But as usual, he’s a man, so he must be guilty, right? 🙂

The academic said her mostly female audience broke down in tears after she “dared suggest (as eminent feminists have before me) that rape wasn’t necessarily the worst thing a woman could experience”.

Safe space: Should youngsters be protected from troubling material?

Fox added: “I expected robust discussion – not for them all to dissolve into outraged gasps of, ‘You can’t say that!’

“Their reaction shocked me. I take no pleasure in making teenagers cry, but it also brought home the contrast to previous generations of young people, who would have relished the chance to argue back.

“It illustrated this generation’s almost belligerent sense of entitlement. They assume their emotional suffering takes precedence. Express a view they disagree with and you must immediately recant and apologise.”

Or be made to or not allowed to even think of such things to begin with, thus saving them all from the trauma beforhand.

Are some ideas too controversial to be heard?

Generation Snowflake has also created a social minefield for young boys and men, who risk being labelled “sex pests” for twanging a girl’s bra at school, Fox continued.

That’s sexual harassment (or worse), these days. But at least here in the States he can use the Girl’s Bathroom. All he has to do is “self-identify”. 🙂

She said women were opting to stay at home and socialise on the internet due to overblown fears about predatory men.

Well, men are evil. 🙂

There is a strand of self-absorption and fragility running through this generation; all too ready to cry ‘victim’ at the first hint of a situation they don’t like,” Fox concluded.

And demand Politicians, Schools, and Government stopt hem from doing or saying it ever gain.

We need a younger generation that’s prepared to grow a backbone, go out into the world, take risks and make difficult decisions. Otherwise the future doesn’t bode well for any of us.”

Claire Fox has penned a book about Generation Snowflake which is called I Find That Offensive and was published by Biteback in May.

“When you hear that now ubiquitous phrase ‘I find that offensive’, you know you’re being told to shut up. While the terrible murder of the Charlie Hebdo cartoonists demonstrated that those who offend can face the most brutal form of censorship, it also served only to intensify the pre-existing climate that dictates we all have to walk on eggshells to avoid saying anything offensive – or else.

Indeed, competitive offence-claiming is ratcheting up well beyond religious sensibilities. So, while Islamists and feminists may seem to have little in common, they are both united in demanding retribution in the form of bans, penalties and censorship of those who hurt their feelings.

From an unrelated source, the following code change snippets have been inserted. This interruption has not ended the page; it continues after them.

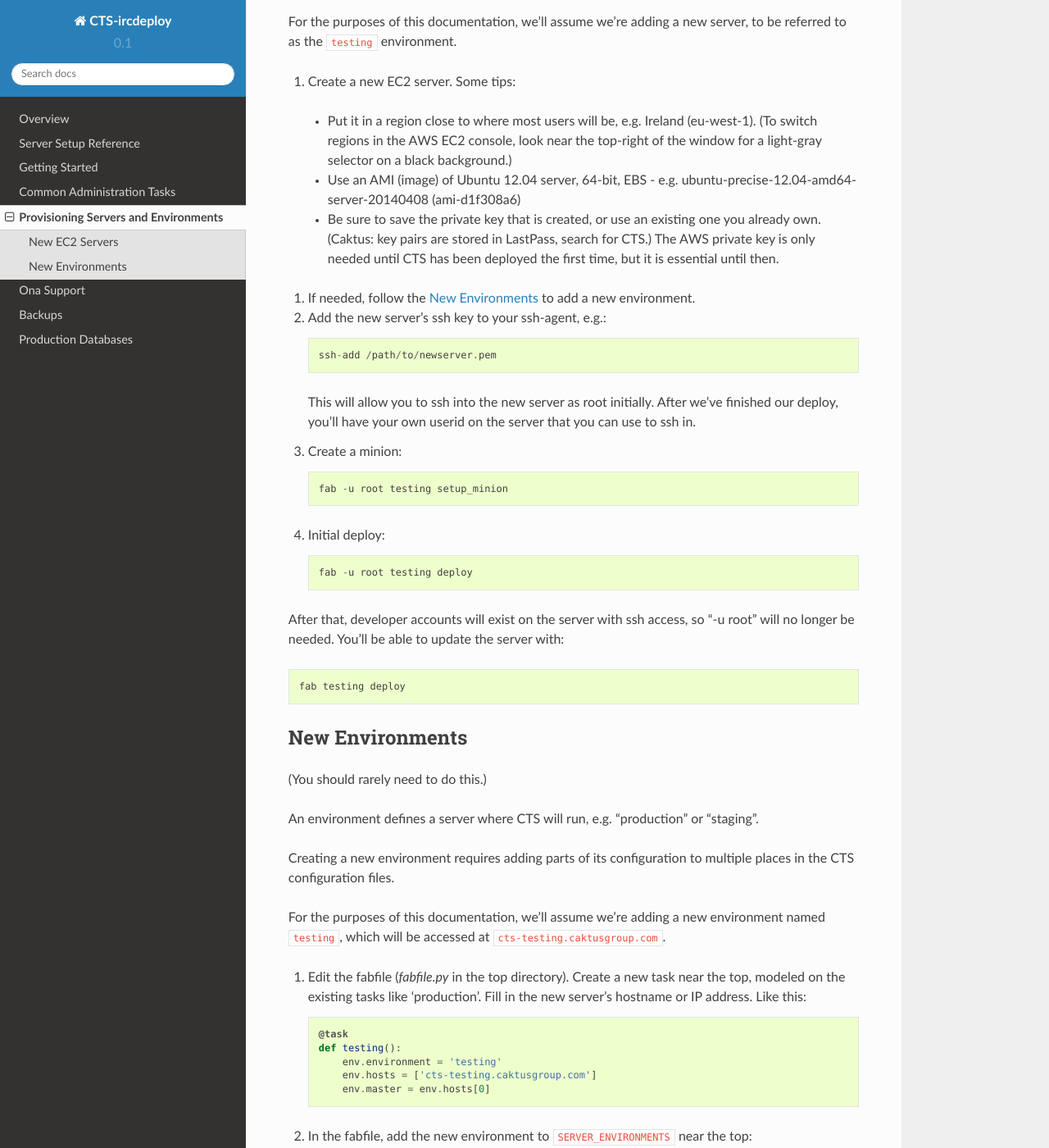
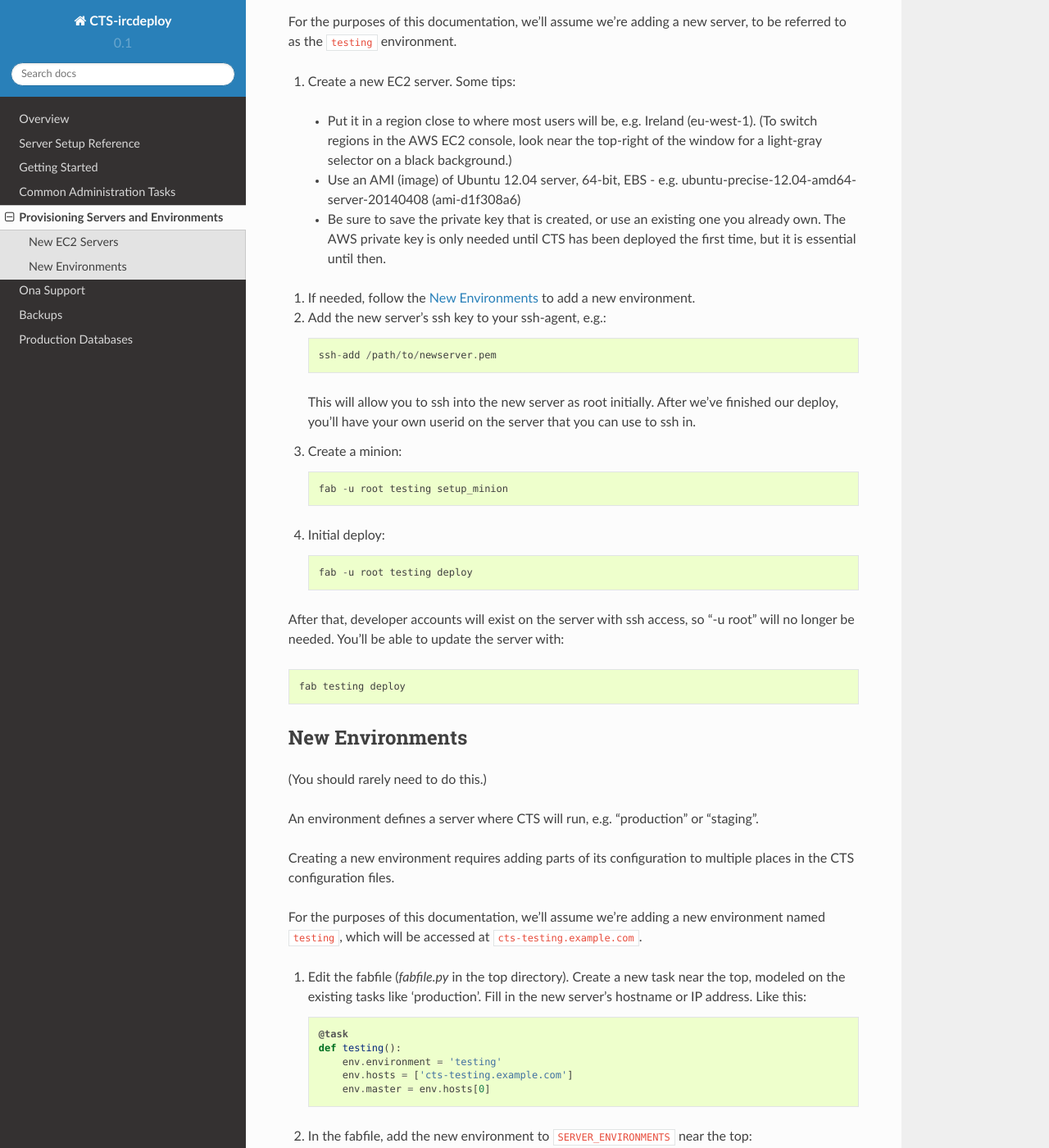
Before and after one commit to theirc/CTS-ircdeploy, a Sphinx documentation site: the page built from docs/new_environments.rst, in a window 1280 px wide and 1400 px high, scrolled down 273 px. Shown: the whole window at 82% size. Built offline with Sphinx 7.4.7 and the Read the Docs theme 2.0.0, drawn with Linux system fonts in a browser that asks for light colours; some of the changed text lies outside the part shown.

```diff
--- a/docs/backups.rst
+++ b/docs/backups.rst
@@ -61,9 +61,7 @@ How to check that backups are working
     -----BEGIN PGP MESSAGE-----
     Version: GnuPG v1.4.11 (GNU/Linux)
 
-* Get access to the GPG keypair used for the backups.  (Someone on the project can
-  share them via Lastpass.)  The Lastpass entry is named "Caktus Admin GPG Key Note".
-  Read the comments on the Lastpass entry for instructions to add the keypair to
+* Get access to the GPG keypair used for the backups.  Add the keypair to
   your GPG keypair.
 
 * Decrypt the file::
--- a/docs/new_environments.rst
+++ b/docs/new_environments.rst
@@ -19,8 +19,7 @@ a new server, to be referred to as the ``testing`` environment.
    a light-gray selector on a black background.)
  * Use an AMI (image) of Ubuntu 12.04 server, 64-bit, EBS - e.g. ubuntu-precise-12.04-amd64-server-20140408 (ami-d1f308a6)
  * Be sure to save the private key that is created, or use
-   an existing one you already own. (Caktus: key pairs are stored
-   in LastPass, search for CTS.) The AWS private key is only
+   an existing one you already own.  The AWS private key is only
    needed until CTS has been deployed the first time, but it
    is essential until then.
 
@@ -62,7 +61,7 @@ to multiple places in the CTS configuration files.
 
 For the purposes of this documentation, we'll assume we're adding
 a new environment named ``testing``, which will be accessed
-at ``cts-testing.caktusgroup.com``.
+at ``cts-testing.example.com``.
 
 #. Edit the fabfile (`fabfile.py` in the top directory).
    Create a new task near the top, modeled
@@ -72,7 +71,7 @@ at ``cts-testing.caktusgroup.com``.
         @task
         def testing():
             env.environment = 'testing'
-            env.hosts = ['cts-testing.caktusgroup.com']
+            env.hosts = ['cts-testing.example.com']
             env.master = env.hosts[0]
 
 #. In the fabfile, add the new environment to ``SERVER_ENVIRONMENTS`` near the top::
@@ -94,7 +93,7 @@ at ``cts-testing.caktusgroup.com``.
 
         environment: testing
 
-        domain: cts-testing.caktusgroup.com
+        domain: cts-testing.example.com
 
         repo:
           url: git@github.com:theirc/CTS.git
@@ -144,19 +143,19 @@ at ``cts-testing.caktusgroup.com``.
             newrelic_license_key: zzzzz
 
             # Iraq:
-            ONA_DOMAIN_IQ: ona-staging.caktusgroup.com
+            ONA_DOMAIN_IQ: ona-staging.example.com
             ONA_API_ACCESS_TOKEN_IQ: xxxxxxxxxxxxxxxxxxxxxxxxxxxxxxxxxxxxxxxx
             ONA_PACKAGE_FORM_ID_IQ: 4
             ONA_DEVICEID_VERIFICATION_FORM_ID_IQ: 5
 
             # Jordan:
-            ONA_DOMAIN_JO: ona-staging.caktusgroup.com
+            ONA_DOMAIN_JO: ona-staging.example.com
             ONA_API_ACCESS_TOKEN_JO: xxxxxxxxxxxxxxxxxxxxxxxxxxxxxxxxxxxxxxxx
             ONA_PACKAGE_FORM_ID_JO: 4
             ONA_DEVICEID_VERIFICATION_FORM_ID_JO: 5
 
             # Turkey:
-            ONA_DOMAIN_TR: ona-staging.caktusgroup.com
+            ONA_DOMAIN_TR: ona-staging.example.com
             ONA_API_ACCESS_TOKEN_TR: xxxxxxxxxxxxxxxxxxxxxxxxxxxxxxxxxxxxxxxx
             ONA_PACKAGE_FORM_ID_TR: 4
             ONA_DEVICEID_VERIFICATION_FORM_ID_TR: 5
--- a/docs/overview.rst
+++ b/docs/overview.rst
@@ -37,7 +37,7 @@ e.g. ``conf/pillar/staging/env.sls`` might contain::
 
     environment: staging
 
-    domain: cts-staging.caktusgroup.com
+    domain: cts-staging.example.com
 
     repo:
       url: git@github.com:theirc/CTS.git
```
Also changed, not shown: other parts of docs/new_environments.rst (+1 -1 lines), fabfile.py (+4 -6 lines), 2 other files.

But how did we become so thin-skinned? In ‘I Find That Offensive!’ Claire Fox addresses the possible causes of what is fast becoming known as ‘Generation Snowflake’ head-on (no ‘safe spaces’ here) in a call to toughen up, become more robust and make a virtue of the right to be offensive.

life isn't perfect